By Glen Sparks
Jack Faszholz enjoyed just a simple cup of coffee, as the expression goes, in the major leagues. He pitched in four games and 11 2/3 innings for the St. Louis Cardinals in 1953. The right-hander started one game and relieved in three others.
His entire professional baseball career, though, lasted from 1944 through 1956. Faszholz spent much of that time with the Rochester Red Wings of the International League. He won 80 games as a Red Wing, more than anyone before or since. All told, Faszholz won 128 professional games, all in the minors. He went 0-0 with a 6.94 during his short tenure with the Cardinals. He did, however, strike out a young Mickey Mantle during spring training in 1955.

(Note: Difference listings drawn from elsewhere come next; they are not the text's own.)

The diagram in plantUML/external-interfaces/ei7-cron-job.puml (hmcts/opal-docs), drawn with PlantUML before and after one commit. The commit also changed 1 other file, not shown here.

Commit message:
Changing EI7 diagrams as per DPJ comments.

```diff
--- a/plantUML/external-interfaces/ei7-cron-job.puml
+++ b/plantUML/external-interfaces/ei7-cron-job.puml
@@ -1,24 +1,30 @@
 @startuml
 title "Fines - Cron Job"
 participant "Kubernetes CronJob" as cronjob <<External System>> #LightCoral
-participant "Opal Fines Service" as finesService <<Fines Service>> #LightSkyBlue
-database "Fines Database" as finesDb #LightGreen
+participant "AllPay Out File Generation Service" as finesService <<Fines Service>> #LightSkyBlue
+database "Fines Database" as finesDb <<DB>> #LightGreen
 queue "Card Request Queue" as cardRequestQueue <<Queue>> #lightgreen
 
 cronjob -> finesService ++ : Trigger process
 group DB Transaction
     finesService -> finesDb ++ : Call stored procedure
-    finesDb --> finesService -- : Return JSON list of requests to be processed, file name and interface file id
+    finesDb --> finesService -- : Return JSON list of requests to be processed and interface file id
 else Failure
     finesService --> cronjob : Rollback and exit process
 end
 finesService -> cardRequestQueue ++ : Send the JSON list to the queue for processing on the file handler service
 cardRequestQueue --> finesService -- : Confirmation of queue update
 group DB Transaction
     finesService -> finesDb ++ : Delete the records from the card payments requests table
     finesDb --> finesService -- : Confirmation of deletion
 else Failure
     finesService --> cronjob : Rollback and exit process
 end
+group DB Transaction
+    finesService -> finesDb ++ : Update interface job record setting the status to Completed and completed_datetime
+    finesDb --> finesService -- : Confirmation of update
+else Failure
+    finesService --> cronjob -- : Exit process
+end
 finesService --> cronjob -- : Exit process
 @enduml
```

Born April 11, 1927, in St. Louis, Faszholz primarily grew up in Seattle and Berkeley, Calif. He starred on the local sandlots and was signed by the Boston Red Sox as a high school junior in 1944. The Cardinals drafted him in 1949.

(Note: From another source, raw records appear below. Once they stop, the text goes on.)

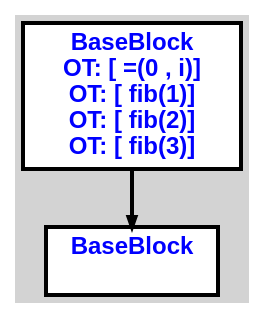
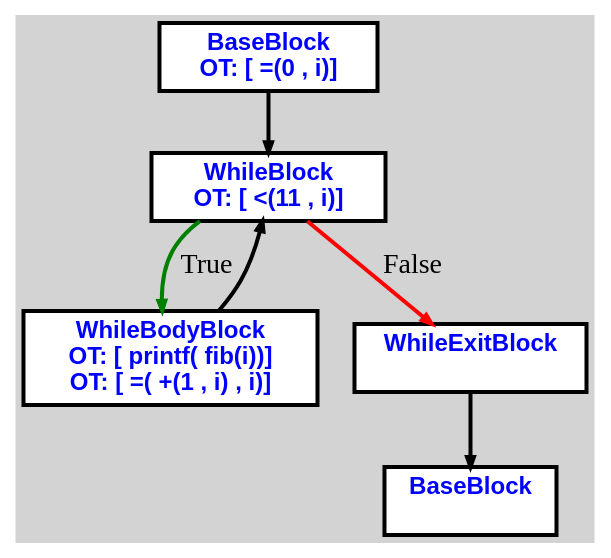
The diagram in cpoCompilerWin/input2.txt.main.dot (aveen007/CountingMonkeys), drawn with Graphviz before and after one commit. The commit also changed 15 other files, not shown here.

```diff
--- a/cpoCompilerWin/input2.txt.main.dot
+++ b/cpoCompilerWin/input2.txt.main.dot
@@ -1,14 +1,21 @@
 digraph G {
 ordering=out;
 ranksep=.4;
 bgcolor="lightgrey";  node [shape=box, fixedsize=false, fontsize=12, fontname="Helvetica-bold", fontcolor="blue"
 width=.25, height=.25, color="black", fillcolor="white", style="filled, solid, bold"];
 
-edge [arrowsize=.5, color="black", style="bold"]    n000011C7BD723F20 [label="BaseBlock\n OT: [ =(0 , i)]
-OT: [ fib(1)]
-OT: [ fib(2)]
-OT: [ fib(3)]
+edge [arrowsize=.5, color="black", style="bold"]    n000011EC12C24520 [label="BaseBlock\n OT: [ =(0 , i)]
 "]
-    n000011C7BD723F80 [label="BaseBlock\n "]
-    n000011C7BD723F20 -> n000011C7BD723F80
+    n000011EC12C24580 [label="WhileBlock\n OT: [ <(11 , i)]
+"]
+    n000011EC12C24520 -> n000011EC12C24580
+	   n000011EC12C24580 -> n000011EC12C245E0 [ label = "True" color="green"]
+    n000011EC12C245E0 [label="WhileBodyBlock\n OT: [ printf( fib(i))]
+OT: [ =( +(1 , i) , i)]
+"]
+    n000011EC12C245E0 -> n000011EC12C24580
+	   n000011EC12C24580 -> n000011EC12C24640 [ label = "False" color="red"]
+    n000011EC12C24640 [label="WhileExitBlock\n "]
+    n000011EC12C246A0 [label="BaseBlock\n "]
+    n000011EC12C24640 -> n000011EC12C246A0
 }
```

During the offseason, Faszholz attended classes at the Lutheran Church-Missouri Synod seminary in St. Louis. Not surprisingly, writers and teammates began calling him the Preacher. Fellow players also learned of Faszholz’ religious studies. With that in mind, here is an excerpt from my bio on Faszholz, recently published by the Society for American Baseball Research (SABR):
His fastball was rarely blazing. “I think some people surmised that I was getting some help from above,” he says. Red Wings manager Harry “The Hat” Walker, maybe with a sense of superstition, liked to pitch Faszholz on the Sabbath. He reasoned, Faszholz said, “You can’t beat the Preacher on Sundays.”

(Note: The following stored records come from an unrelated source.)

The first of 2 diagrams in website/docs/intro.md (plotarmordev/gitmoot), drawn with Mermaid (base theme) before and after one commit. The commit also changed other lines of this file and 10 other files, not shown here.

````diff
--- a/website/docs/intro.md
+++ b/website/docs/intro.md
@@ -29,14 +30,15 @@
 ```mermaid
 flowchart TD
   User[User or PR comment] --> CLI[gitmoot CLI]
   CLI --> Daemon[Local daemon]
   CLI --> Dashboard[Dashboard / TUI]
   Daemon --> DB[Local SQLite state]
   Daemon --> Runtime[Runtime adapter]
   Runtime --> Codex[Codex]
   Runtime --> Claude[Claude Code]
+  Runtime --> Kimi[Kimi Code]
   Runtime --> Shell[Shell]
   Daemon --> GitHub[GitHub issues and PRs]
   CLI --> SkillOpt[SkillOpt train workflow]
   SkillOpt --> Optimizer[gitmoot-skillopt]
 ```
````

The Montreal Royals, Brooklyn’s top farm team, couldn’t defeat Faszholz on Sunday or almost any other day in 1954. Faszholz said he prevailed against the Royals five or six times that season. He recalled one particular at-bat that thoroughly frustrated International League slugger Glenn “Rocky” Nelson.
The left-handed hitter walked to the plate late in one game with Montreal trailing. Faszholz got behind in the count and didn’t want to surrender a walk. He grooved a pitch to Nelson, who hit a sharp liner to Red Wings first baseman Tom Alston. The hot shot ricocheted off the top of Alston’s glove and right into the glove of second baseman Lou Ortiz for an out. Moments later, Faszholz heard a ruckus coming from the Montreal dugout. Bats were flying, profanity filled the air. Suddenly, Nelson yelled out toward Faszholz, “You’re sure making a believer out of me.”
Following his retirement as a player, Faszholz and his family moved to St. Louis. Jack served several years as baseball coach and athletic director at Lutheran South High School. Later, he worked in similar roles at Concordia University Texas in Austin. Now 89 years old, Faszholz remains a faithful member of Salem Lutheran Church in Affton. He still follows the game he loves and still enjoys taking about those great games from days gone by. Just ask him about the time he fanned Jimmie Foxx.
You can read my entire bio of Faszholz by clicking here: http://sabr.org/bioproj/person/53250da7